** Opening Source information block **

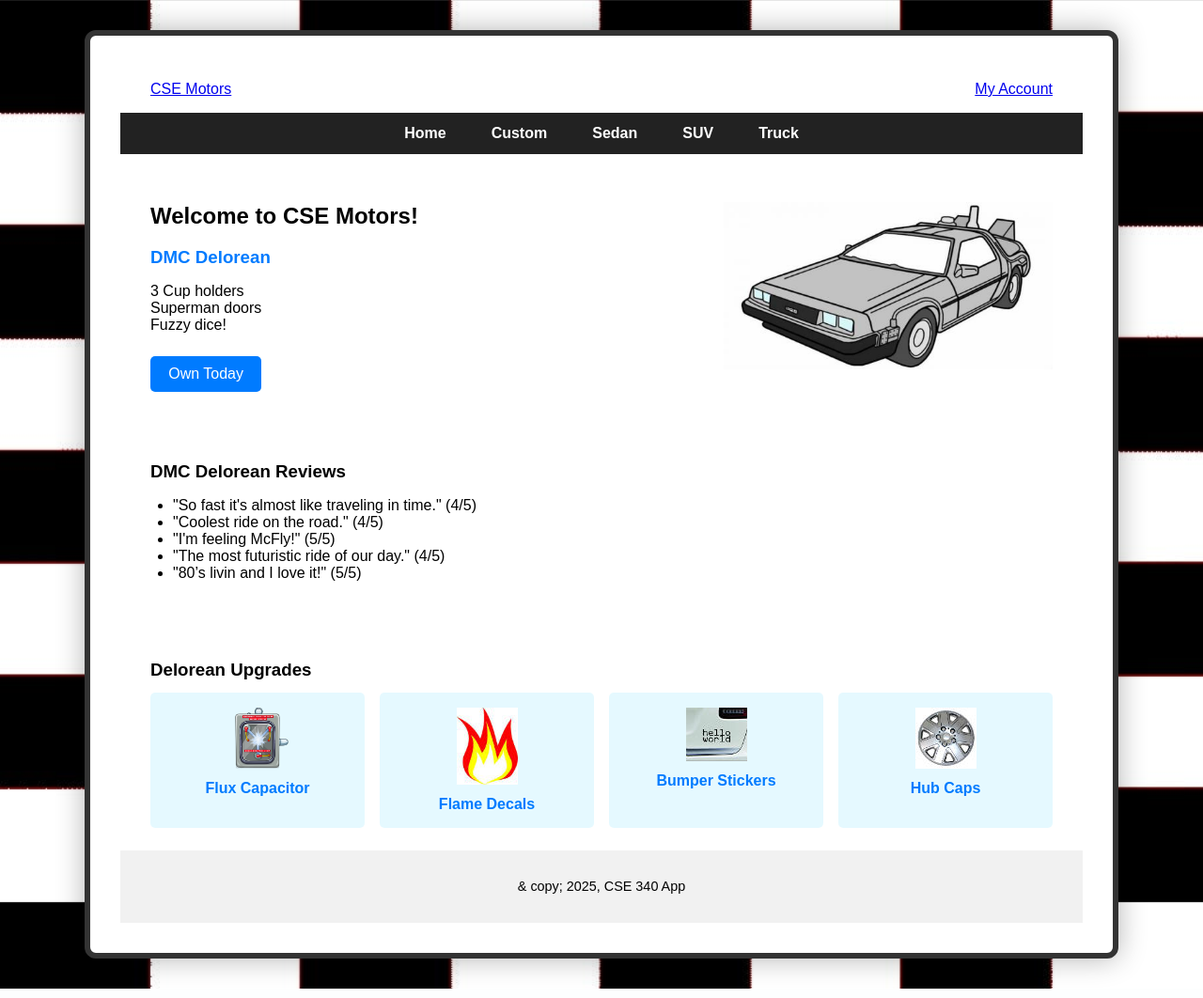
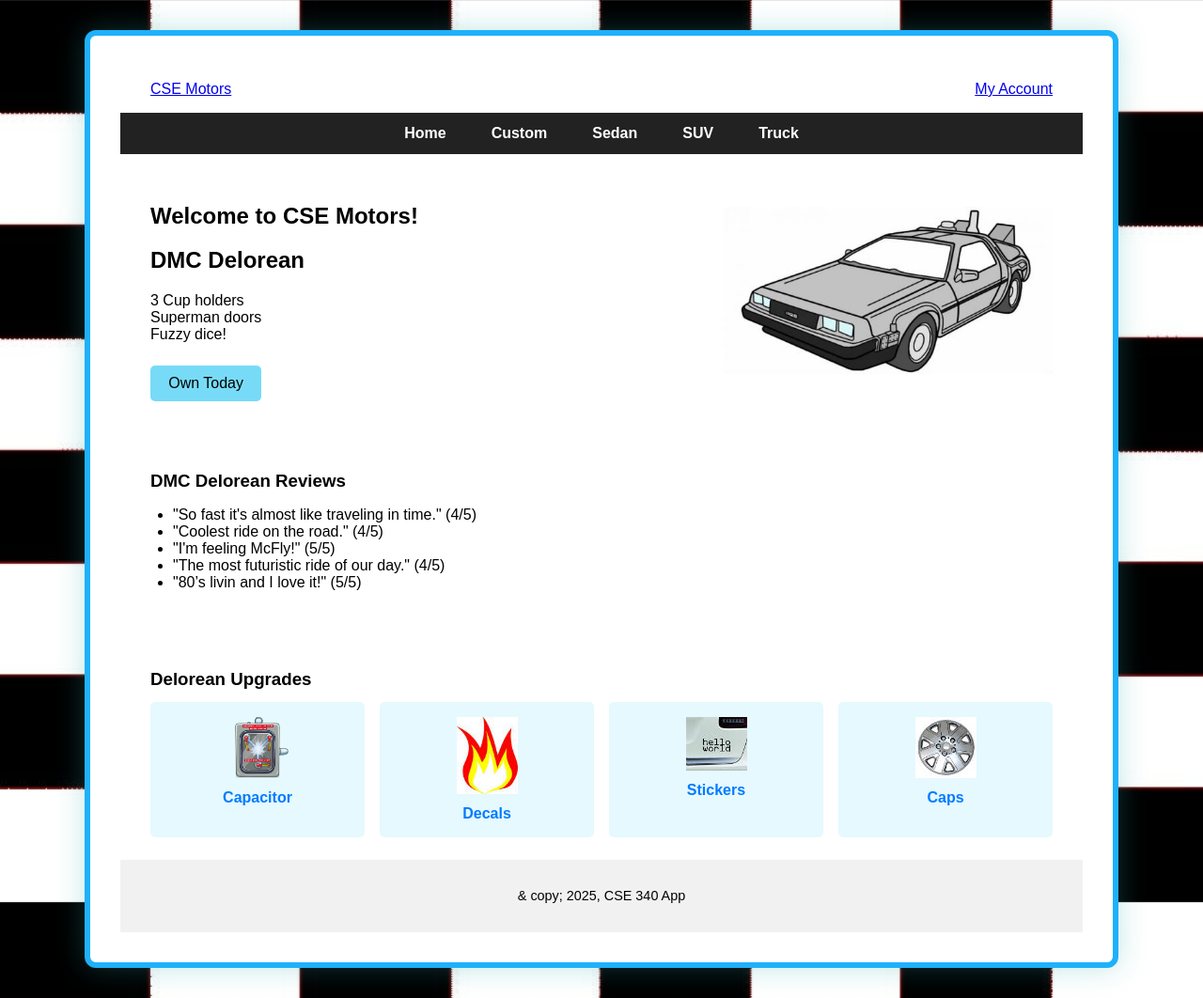
Before and after one commit to Nanayawemperor/340-start, a Node server app: page / in a window 1280 px wide. Shown: the whole page at 94% size. Run offline with Node 20, Linux system fonts and the light colour scheme; some libraries are stand-ins or nearby versions.

Commit message:
week01 assignment passed wave

```diff
--- a/public/css/styles.css
+++ b/public/css/styles.css
@@ -79,14 +79,14 @@ nav a:hover {
 }
 
 .car-highlight h3 {
-  color: #007bff;
+  color: #0760e6;
   margin-bottom: 0.3rem;
 }
 
 .btn {
   display: inline-block;
-  background-color: #007bff;
-  color: white;
+  background-color: #77dbf7;
+  color: black;
   text-decoration: none;
   padding: 0.6rem 1.2rem;
   border-radius: 5px;
@@ -149,10 +149,10 @@ footer {
   max-width: 1100px;
   margin: 2rem auto;
   background-color: white;
-  border: 6px solid #333;
+  border: 6px solid #1eb1fa;
   border-radius: 12px;
   padding: 2rem;
-  box-shadow: 0 0 30px rgba(0, 0, 0, 0.3);
+  box-shadow: 0 0 30px rgba(47, 166, 170, 0.3);
 
 }
 
--- a/views/index.ejs
+++ b/views/index.ejs
@@ -1,9 +1,9 @@
 <main>
     <section class="hero">
       <div class="hero-text">
-        <h2>Welcome to CSE Motors!</h2>
+        <h1>Welcome to CSE Motors!</h1>
         <div class="car-highlight">
-          <h3 class="blue">DMC Delorean</h3>
+          <h2 class="blue">DMC Delorean</h2>
           <p>3 Cup holders<br>Superman doors<br>Fuzzy dice!</p>
           <a href="#" class="btn">Own Today</a>
         </div>
@@ -30,19 +30,19 @@
         <div class="upgrade-grid">
             <div class="upgrade">
             <img src="/images/upgrades/flux-cap.png" alt="Flux Capacitor">
-            <a href="#">Flux Capacitor</a>
+            <a href="#">Capacitor</a>
             </div>
             <div class="upgrade">
             <img src="/images/upgrades/flame.jpg" alt="Flame Decals">
-            <a href="#">Flame Decals</a>
+            <a href="#">Decals</a>
             </div>
             <div class="upgrade">
             <img src="/images/upgrades/bumper_sticker.jpg" alt="Bumper Stickers">
-            <a href="#">Bumper Stickers</a>
+            <a href="#">Stickers</a>
             </div>
             <div class="upgrade">
             <img src="/images/upgrades/hub-cap.jpg" alt="Hub Caps">
-            <a href="#">Hub Caps</a>
+            <a href="#">Caps</a>
             </div>
         </div>
       </div>
```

** Closing Source information block **

Aim of the exercise -
Leaving out the pictures, output the listing above exactly as given.

Result below -
Before and after one commit to Nanayawemperor/340-start, a Node server app: page / in a window 1280 px wide. Shown: the whole page at 94% size. Run offline with Node 20, Linux system fonts and the light colour scheme; some libraries are stand-ins or nearby versions.

Commit message:
week01 assignment passed wave

```diff
--- a/public/css/styles.css
+++ b/public/css/styles.css
@@ -79,14 +79,14 @@ nav a:hover {
 }
 
 .car-highlight h3 {
-  color: #007bff;
+  color: #0760e6;
   margin-bottom: 0.3rem;
 }
 
 .btn {
   display: inline-block;
-  background-color: #007bff;
-  color: white;
+  background-color: #77dbf7;
+  color: black;
   text-decoration: none;
   padding: 0.6rem 1.2rem;
   border-radius: 5px;
@@ -149,10 +149,10 @@ footer {
   max-width: 1100px;
   margin: 2rem auto;
   background-color: white;
-  border: 6px solid #333;
+  border: 6px solid #1eb1fa;
   border-radius: 12px;
   padding: 2rem;
-  box-shadow: 0 0 30px rgba(0, 0, 0, 0.3);
+  box-shadow: 0 0 30px rgba(47, 166, 170, 0.3);
 
 }
 
--- a/views/index.ejs
+++ b/views/index.ejs
@@ -1,9 +1,9 @@
 <main>
     <section class="hero">
       <div class="hero-text">
-        <h2>Welcome to CSE Motors!</h2>
+        <h1>Welcome to CSE Motors!</h1>
         <div class="car-highlight">
-          <h3 class="blue">DMC Delorean</h3>
+          <h2 class="blue">DMC Delorean</h2>
           <p>3 Cup holders<br>Superman doors<br>Fuzzy dice!</p>
           <a href="#" class="btn">Own Today</a>
         </div>
@@ -30,19 +30,19 @@
         <div class="upgrade-grid">
             <div class="upgrade">
             <img src="/images/upgrades/flux-cap.png" alt="Flux Capacitor">
-            <a href="#">Flux Capacitor</a>
+            <a href="#">Capacitor</a>
             </div>
             <div class="upgrade">
             <img src="/images/upgrades/flame.jpg" alt="Flame Decals">
-            <a href="#">Flame Decals</a>
+            <a href="#">Decals</a>
             </div>
             <div class="upgrade">
             <img src="/images/upgrades/bumper_sticker.jpg" alt="Bumper Stickers">
-            <a href="#">Bumper Stickers</a>
+            <a href="#">Stickers</a>
             </div>
             <div class="upgrade">
             <img src="/images/upgrades/hub-cap.jpg" alt="Hub Caps">
-            <a href="#">Hub Caps</a>
+            <a href="#">Caps</a>
             </div>
         </div>
       </div>
```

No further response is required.